I had initially limited registration to 25 people, but fortunately bought a few more supplies that I thought I would need because I had over 30 people attend the workshop. The most successful part of this program, in my opinion, was the diversity of the participants from all over campus, with students, faculty and staff all in attendance.


This project has a tendency to get expensive, so I would suggest having a firm limit on the number of participants; supplies that may not seem expensive on a small scale suddenly become exorbitant when buying for 25 or more people. I would also recommend determining what you already have on hand that could supplement buying materials, or ask patrons to provide some of their own supplies (such as a container) to cut costs.

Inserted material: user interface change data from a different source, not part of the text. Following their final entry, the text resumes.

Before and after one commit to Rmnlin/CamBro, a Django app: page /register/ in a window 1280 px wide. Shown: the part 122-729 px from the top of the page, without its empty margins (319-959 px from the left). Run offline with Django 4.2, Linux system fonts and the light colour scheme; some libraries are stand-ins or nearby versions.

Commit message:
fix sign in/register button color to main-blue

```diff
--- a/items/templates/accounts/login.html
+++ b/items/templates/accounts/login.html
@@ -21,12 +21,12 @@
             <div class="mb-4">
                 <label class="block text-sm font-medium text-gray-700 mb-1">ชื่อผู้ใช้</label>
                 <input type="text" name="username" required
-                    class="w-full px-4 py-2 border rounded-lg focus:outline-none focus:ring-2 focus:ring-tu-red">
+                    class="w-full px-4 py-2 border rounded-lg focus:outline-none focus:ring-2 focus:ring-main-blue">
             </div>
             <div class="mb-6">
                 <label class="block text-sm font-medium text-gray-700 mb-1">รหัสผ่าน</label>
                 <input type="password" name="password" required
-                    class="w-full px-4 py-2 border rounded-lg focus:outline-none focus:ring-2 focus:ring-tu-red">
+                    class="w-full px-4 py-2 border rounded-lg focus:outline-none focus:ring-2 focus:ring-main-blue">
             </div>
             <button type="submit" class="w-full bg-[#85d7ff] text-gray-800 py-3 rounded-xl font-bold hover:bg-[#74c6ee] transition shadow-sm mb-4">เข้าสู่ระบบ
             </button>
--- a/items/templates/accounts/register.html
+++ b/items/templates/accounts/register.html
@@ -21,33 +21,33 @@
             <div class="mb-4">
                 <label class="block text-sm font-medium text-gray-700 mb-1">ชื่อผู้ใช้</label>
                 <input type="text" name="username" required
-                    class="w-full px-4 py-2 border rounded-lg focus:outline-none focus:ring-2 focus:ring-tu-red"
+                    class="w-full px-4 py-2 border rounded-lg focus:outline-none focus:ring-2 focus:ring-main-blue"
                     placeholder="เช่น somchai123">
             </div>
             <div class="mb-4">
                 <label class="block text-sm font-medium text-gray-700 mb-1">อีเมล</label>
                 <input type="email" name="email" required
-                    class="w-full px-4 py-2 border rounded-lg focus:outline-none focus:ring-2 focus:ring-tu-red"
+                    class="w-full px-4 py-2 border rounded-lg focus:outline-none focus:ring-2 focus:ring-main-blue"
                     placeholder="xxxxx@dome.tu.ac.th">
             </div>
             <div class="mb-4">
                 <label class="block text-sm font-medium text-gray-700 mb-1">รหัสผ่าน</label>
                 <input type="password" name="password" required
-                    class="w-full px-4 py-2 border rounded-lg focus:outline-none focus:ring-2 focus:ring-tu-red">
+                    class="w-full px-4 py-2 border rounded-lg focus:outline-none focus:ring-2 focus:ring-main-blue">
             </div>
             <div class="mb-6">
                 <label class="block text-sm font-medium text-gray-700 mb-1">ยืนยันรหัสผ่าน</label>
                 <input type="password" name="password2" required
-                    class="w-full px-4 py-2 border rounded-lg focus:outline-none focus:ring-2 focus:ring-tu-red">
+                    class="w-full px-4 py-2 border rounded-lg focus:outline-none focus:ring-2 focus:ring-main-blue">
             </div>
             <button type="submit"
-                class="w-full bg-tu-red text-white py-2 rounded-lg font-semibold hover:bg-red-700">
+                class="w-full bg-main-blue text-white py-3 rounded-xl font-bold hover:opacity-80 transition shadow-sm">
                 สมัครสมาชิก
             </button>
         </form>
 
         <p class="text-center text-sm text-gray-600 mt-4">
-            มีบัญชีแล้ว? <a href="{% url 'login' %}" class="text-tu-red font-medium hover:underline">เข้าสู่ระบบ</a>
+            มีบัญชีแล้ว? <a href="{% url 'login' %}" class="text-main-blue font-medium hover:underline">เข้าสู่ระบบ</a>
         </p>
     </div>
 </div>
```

Our workshop averaged $6 to $7 per person and included all of the following supplies to build a complete terrarium:

  • small rocks or stones for the base of the container and for decoration
  • Spanish moss to layer over the stones and to help with drainage
  • sand, which adds more color to the terrarium and helps with drainage; it also looks nice at the top of the terrarium as decoration
  • potting soil made especially for cactus plants
  • plants, such as succulents; it is important to note that succulents should only be housed in open air terrariums (without a lid) because they do better in a drier climate with less moisture and humidity
  • additional (optional) decorations such as stones, glass beads, peat moss or miniature figures

Day-of-event Activity

I covered the tables in our largest meeting room with vinyl tablecloths, which made for easier clean-up after the program; all I had to do was roll up the cloths with the dirt and sand and throw them into the trash. The tables were set up with all the necessary supplies, including an empty glass jar and set of instructions at every chair.

The program was advertised to take place during lunch (around 12 to 1:30 p.m.), yet I had to take into account that different groups of people (faculty, staff and students) had slightly different schedules. To accommodate this, I allowed participants to get started as they arrived without waiting for the entire group, and I answered questions or replenished materials as needed. 

I had two other librarians assist with set-up and clean-up, but only one person was really needed to facilitate the project, so I was the only staff member in the room the entire time. 

Program Execution

Once participants started to arrive the program was very easy to facilitate. I instructed each person to take an open seat and then let them get to work as they saw fit, checking in on each table to see if they needed anything.

I received very positive feedback from those who attended the workshop, with comments on how relaxing it was to be able to dig into soil and create something during a stressful day.


If you are planning to run a program like this in the future, my strong advice would be to start planning earlier so that you are not forced to make potentially more expensive choices at the last minute. Research what type of terrarium you would like to make (either open or closed), and price out supplies well in advance to cut money spent in shipping, if necessary, and to limit your stress.

If you have flexibility in your budget, buy more supplies than you think you may need and keep the receipts so you can return the unused merchandise. I was glad to have the additional materials and ended up dipping into my extra stock to accommodate participant needs.

Supporting Materials